- But Le’Veon Bell broke the Pittsburgh Steelers playoff rushing record for a single game.
This is the same franchise that has sent Jerome Bettis, Franco Harris and John Henry Johnson (you forgot about him, didn’t you?) to the Pro Football Hall of Fame. It is the team that gave Willie Parker, holder of the Super Bowl record for the longest run from scrimmage, his shot in the NFL.
What’s more amazing is the way in which Le’Veon Bell broke the record. As Peter King, who is no Steelers cheerleader, observed:
Watch the man. He’s got the oddest rushing style in football today. “The Great Hesitator,” Phil Simms called him on CBS, and that’s just about perfect. Usually, Bell lines up as the classic I-back, seven yards deep, and when he takes a handoff from Ben Roethlisberger, he’ll take a couple of jab steps toward a hole and almost stop in his tracks. Denver, under Mike Shanahan, had a one-cut running style; the back was told to hit up in the hole immediately—that charging into the hole was the one cut. Most coaches decry what they call pussyfooting.
Peter King then backed up his argument with a statistic, that someone on his staff deserves a ton of credit for unearthing:
I find this amazing: Emmitt Smith, the all-time rushing king, gained 860 yards in his best seven-game stretch. That’s 142 yards less than Bell’s current seven-game run.
So in other words, in the space of just 8 games, Le’Veon Bell broken a record set by one Steelers Hall of Fame running back that another Steelers Hall of Fame Running back couldn’t touch, and rushed for 142 yards more than Emmitt Smith rushed for during his best seven-game stretch.
A little bit of research reveals that it’s not unusual for a Steelers running back to break the century mark in his playoff debut.
- Barry Foster ran for 104 yards on 20 carries in the 1992 Steelers playoff loss to the Bills
- Jerome Bettis ran for 102 yards in the Steelers 1996 playoff win against the Colts, although he injured himself
- Merril Hoge rushed for 100 yards even in the 1989 Steelers New Year’s Eve upset of the Oilers
Rashard Mendenhall, Bam Morris, Frank Pollard and Rocky Bleier also had 100 yard (or near 100 yard) performances early in their careers, but these came after their first post season game.
All impressive efforts, to be certain.
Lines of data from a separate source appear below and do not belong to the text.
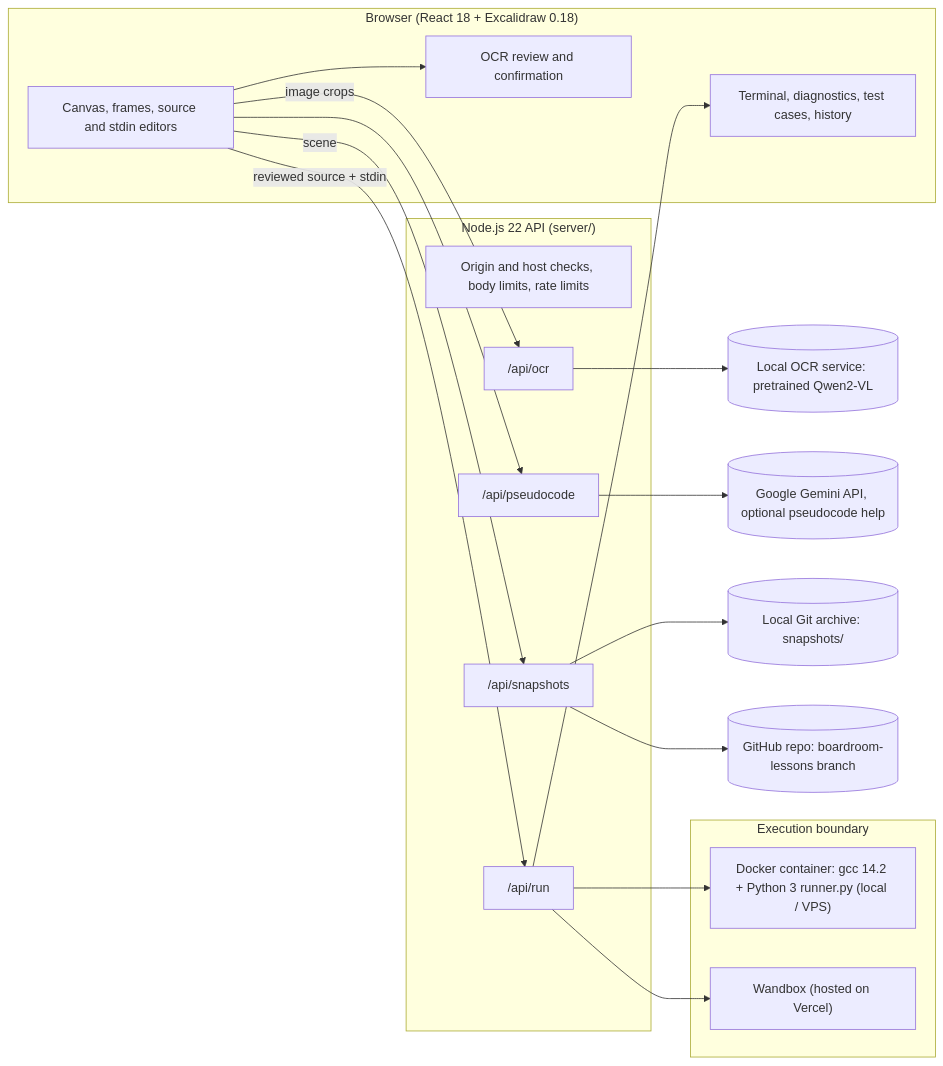
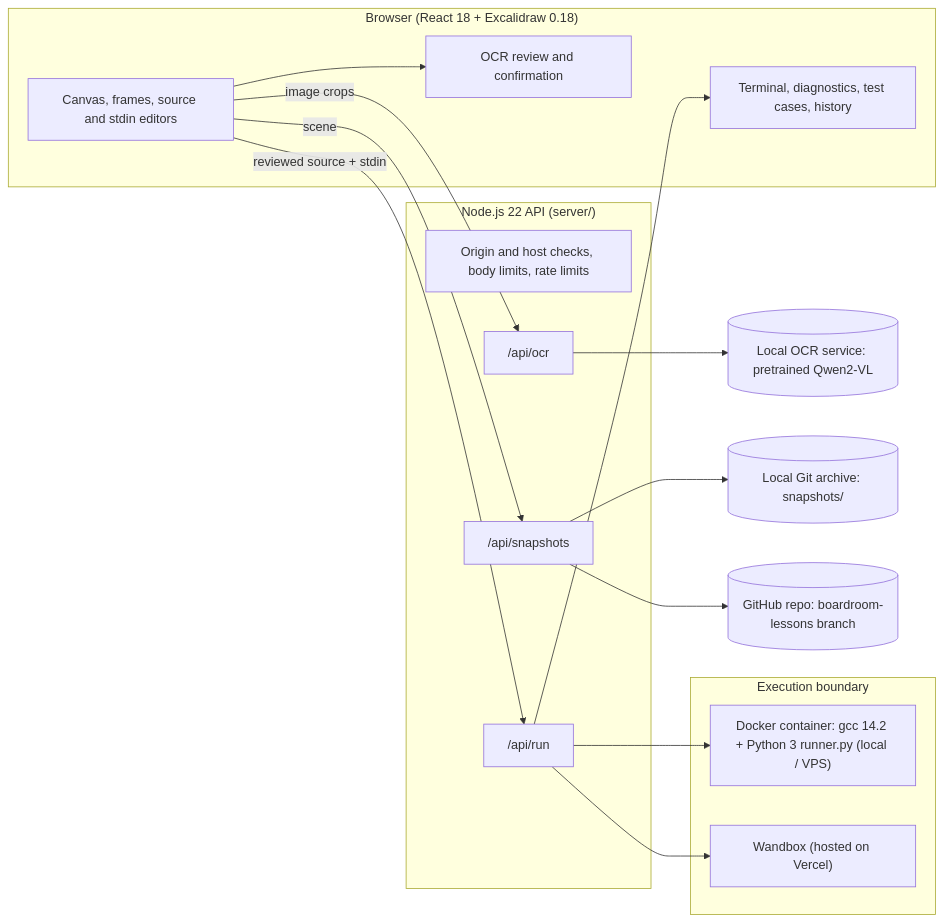
The diagram in README.md (NOTtaLEMON/Whiteboard-Project), drawn with Mermaid before and after one commit. The commit also changed other lines of this file and 40 other files, not shown here.

First line of the commit message:
Remove Gemini API integration

````diff
--- a/README.md
+++ b/README.md
@@ -93,37 +92,34 @@
 ```mermaid
 flowchart LR
     subgraph Browser["Browser (React 18 + Excalidraw 0.18)"]
         UI[Canvas, frames, source and stdin editors]
         REV[OCR review and confirmation]
         RES[Terminal, diagnostics, test cases, history]
     end
 
     subgraph API["Node.js 22 API (server/)"]
         GUARD[Origin and host checks, body limits, rate limits]
         OCR["/api/ocr"]
-        PSE["/api/pseudocode"]
         RUN["/api/run"]
         SNAP["/api/snapshots"]
     end
 
     subgraph Exec["Execution boundary"]
         DOCKER["Docker container: gcc 14.2 + Python 3 runner.py (local / VPS)"]
         WANDBOX["Wandbox (hosted on Vercel)"]
     end
 
     VLM[(Local OCR service: pretrained Qwen2-VL)]
-    GEMINI[(Google Gemini API, optional pseudocode help)]
     GITLOCAL[(Local Git archive: snapshots/)]
     GITHUB[(GitHub repo: boardroom-lessons branch)]
 
     UI --> REV
     UI -->|image crops| OCR --> VLM
-    UI --> PSE --> GEMINI
     UI -->|reviewed source + stdin| RUN
     RUN --> DOCKER
     RUN --> WANDBOX
     UI -->|scene| SNAP
     SNAP --> GITLOCAL
     SNAP --> GITHUB
     RUN --> RES
 ```
````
But if you really want to appreciate what Le’Veon Bell accomplished, look no further than to the comments made by Ben Roethlisberger:
I’ll never forget when Charlie Batch was here, he used to always tell me about how he would hand off and just watch Barry Sanders. I am not trying to put Le’Veon with Barry Sanders yet, but it is fun to sit and watch and just see what he is going to do because he is incredibly talented.
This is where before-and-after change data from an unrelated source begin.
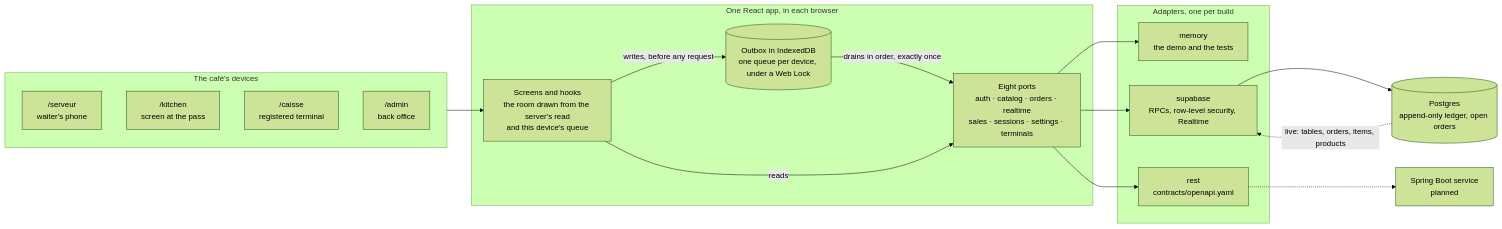
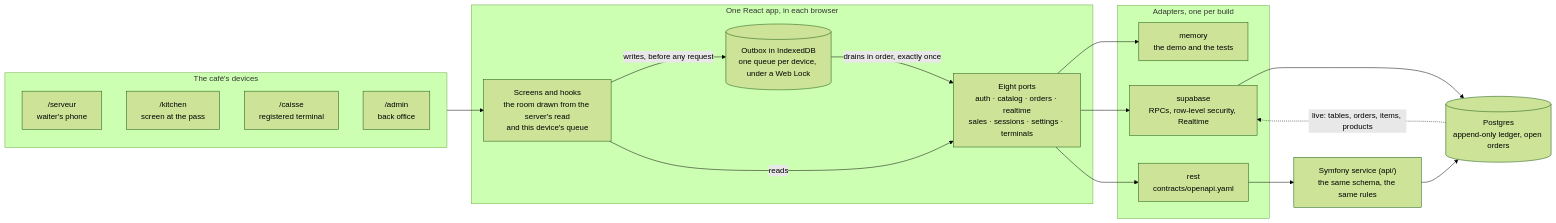
The first of 2 diagrams in README.md (benabderrahmenmohamed/Admindashboardforcassmachine), drawn with Mermaid (forest theme) before and after one commit. The commit also changed other lines of this file and 11 other files, not shown here.

````diff
--- a/README.md
+++ b/README.md
@@ -54,35 +55,36 @@
 ```mermaid
 flowchart LR
   subgraph cafe["The café's devices"]
     serveur["/serveur<br/>waiter's phone"]
     kitchen["/kitchen<br/>screen at the pass"]
     caisse["/caisse<br/>registered terminal"]
     admin["/admin<br/>back office"]
   end
 
   subgraph app["One React app, in each browser"]
     screens["Screens and hooks<br/>the room drawn from the server's read<br/>and this device's queue"]
     outbox[("Outbox in IndexedDB<br/>one queue per device, under a Web Lock")]
     ports["Eight ports<br/>auth · catalog · orders · realtime<br/>sales · sessions · settings · terminals"]
   end
 
   subgraph adapters["Adapters, one per build"]
     memory["memory<br/>the demo and the tests"]
     supabase["supabase<br/>RPCs, row-level security, Realtime"]
     rest["rest<br/>contracts/openapi.yaml"]
   end
 
   postgres[("Postgres<br/>append-only ledger, open orders")]
-  service["Spring Boot service<br/>planned"]
+  service["Symfony service (api/)<br/>the same schema, the same rules"]
 
   cafe --> screens
   screens -->|"writes, before any request"| outbox
   outbox -->|"drains in order, exactly once"| ports
   screens -->|reads| ports
   ports --> memory
   ports --> supabase
   ports --> rest
   supabase --> postgres
   postgres -.->|"live: tables, orders, items, products"| supabase
-  rest -.-> service
+  rest --> service
+  service --> postgres
 ```
````
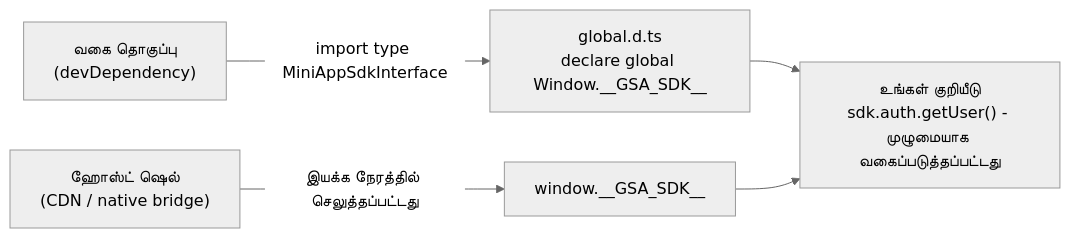
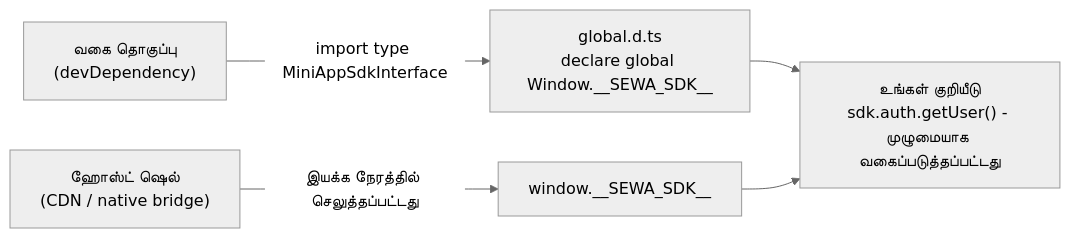
The diagram in i18n/ta/docusaurus-plugin-content-docs/current/getting-started.mdx (lizuzsusil/developer-portal), drawn with Mermaid (neutral theme) before and after one commit. The commit also changed other lines of this file and 35 other files, not shown here.

````diff
--- a/i18n/ta/docusaurus-plugin-content-docs/current/getting-started.mdx
+++ b/i18n/ta/docusaurus-plugin-content-docs/current/getting-started.mdx
@@ -25,7 +25,7 @@
 ```mermaid
 flowchart LR
-    A["வகை தொகுப்பு<br/>(devDependency)"] -->|"import type MiniAppSdkInterface"| B["global.d.ts<br/>declare global Window.__GSA_SDK__"]
+    A["வகை தொகுப்பு<br/>(devDependency)"] -->|"import type MiniAppSdkInterface"| B["global.d.ts<br/>declare global Window.__SEWA_SDK__"]
     B --> C["உங்கள் குறியீடு<br/>sdk.auth.getUser() - முழுமையாக வகைப்படுத்தப்பட்டது"]
-    D["ஹோஸ்ட் ஷெல்<br/>(CDN / native bridge)"] -->|"இயக்க நேரத்தில் செலுத்தப்பட்டது"| E["window.__GSA_SDK__"]
+    D["ஹோஸ்ட் ஷெல்<br/>(CDN / native bridge)"] -->|"இயக்க நேரத்தில் செலுத்தப்பட்டது"| E["window.__SEWA_SDK__"]
     E --> C
 ```
````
So if you’re keeping track at home, in addition to outperforming 3 Steelers Hall of Fame running backs, Le’Veon Bell’s playoff performance against the Dolphins has now drawn comparisons to two other non-Steelers Hall of Fame running backs.
During Le’Veon Bell took a lot of heat during his rookie season with a lot of journalists both inside (see John Stiegerwald) and outside of Pittsburgh doubting his ability. Steel City Insider’s Jim Wexell took the time to compare his game-by-game results to Walter Payton’s rookie campaign, despite getting needled about it on social media from some of his peers.
- Three seasons, a couple of injuries, 2 suspensions, and 1 playoff game later, Bell is getting the last laugh.
As Ben Roethlisberger cautioned, it is still too early to categorize Bell alongside the Smiths, Harris, Sanders, and Paytons of NFL lore, but in Le’Veon Bell, the Pittsburgh Steelers certainly have a special running back.